### [Task directions]
Sift the listing for lines that hold the string "Plans" and pull them out.

### [Supplied information]
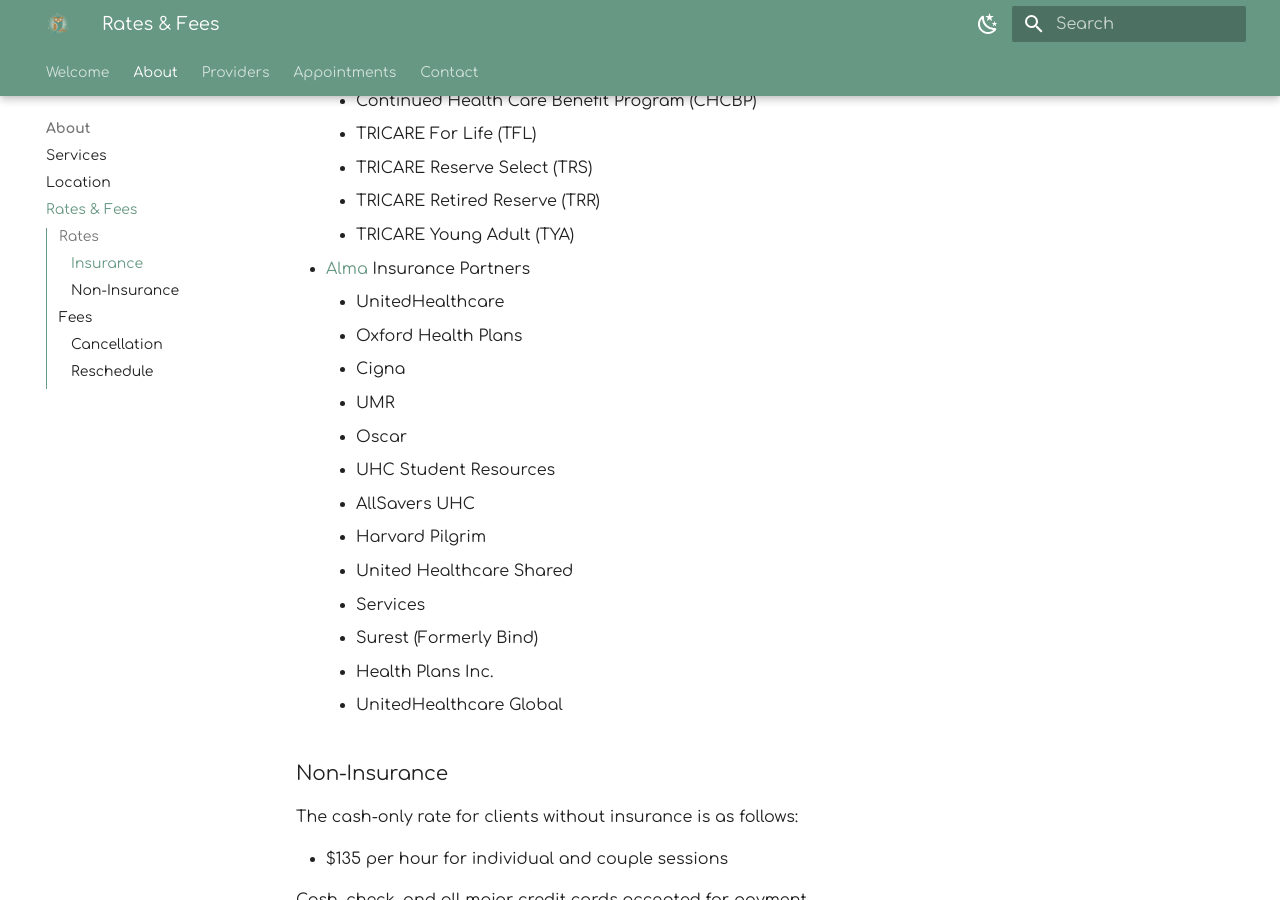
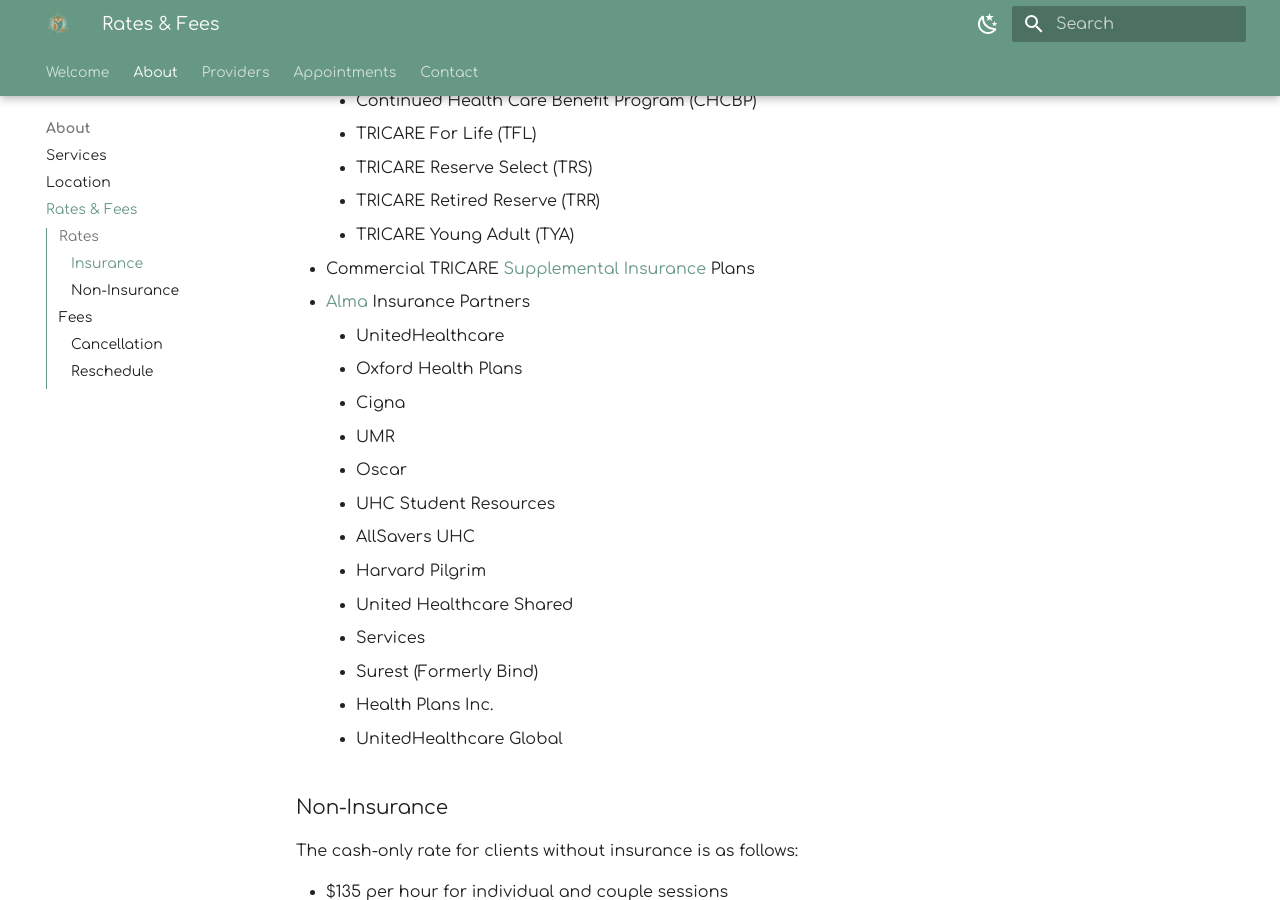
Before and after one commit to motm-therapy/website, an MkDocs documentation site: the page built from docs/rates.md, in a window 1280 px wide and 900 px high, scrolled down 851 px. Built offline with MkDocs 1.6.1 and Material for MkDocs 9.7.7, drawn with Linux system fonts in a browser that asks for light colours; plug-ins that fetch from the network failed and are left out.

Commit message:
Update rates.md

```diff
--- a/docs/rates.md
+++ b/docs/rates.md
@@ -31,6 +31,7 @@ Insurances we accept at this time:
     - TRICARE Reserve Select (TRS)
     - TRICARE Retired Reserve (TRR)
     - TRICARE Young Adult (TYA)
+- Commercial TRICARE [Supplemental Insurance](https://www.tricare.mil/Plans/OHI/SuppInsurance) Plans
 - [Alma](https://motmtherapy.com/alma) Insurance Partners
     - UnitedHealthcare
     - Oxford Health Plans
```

### [Reply]
+- Commercial TRICARE [Supplemental Insurance](https://www.tricare.mil/Plans/OHI/SuppInsurance) Plans
     - Oxford Health Plans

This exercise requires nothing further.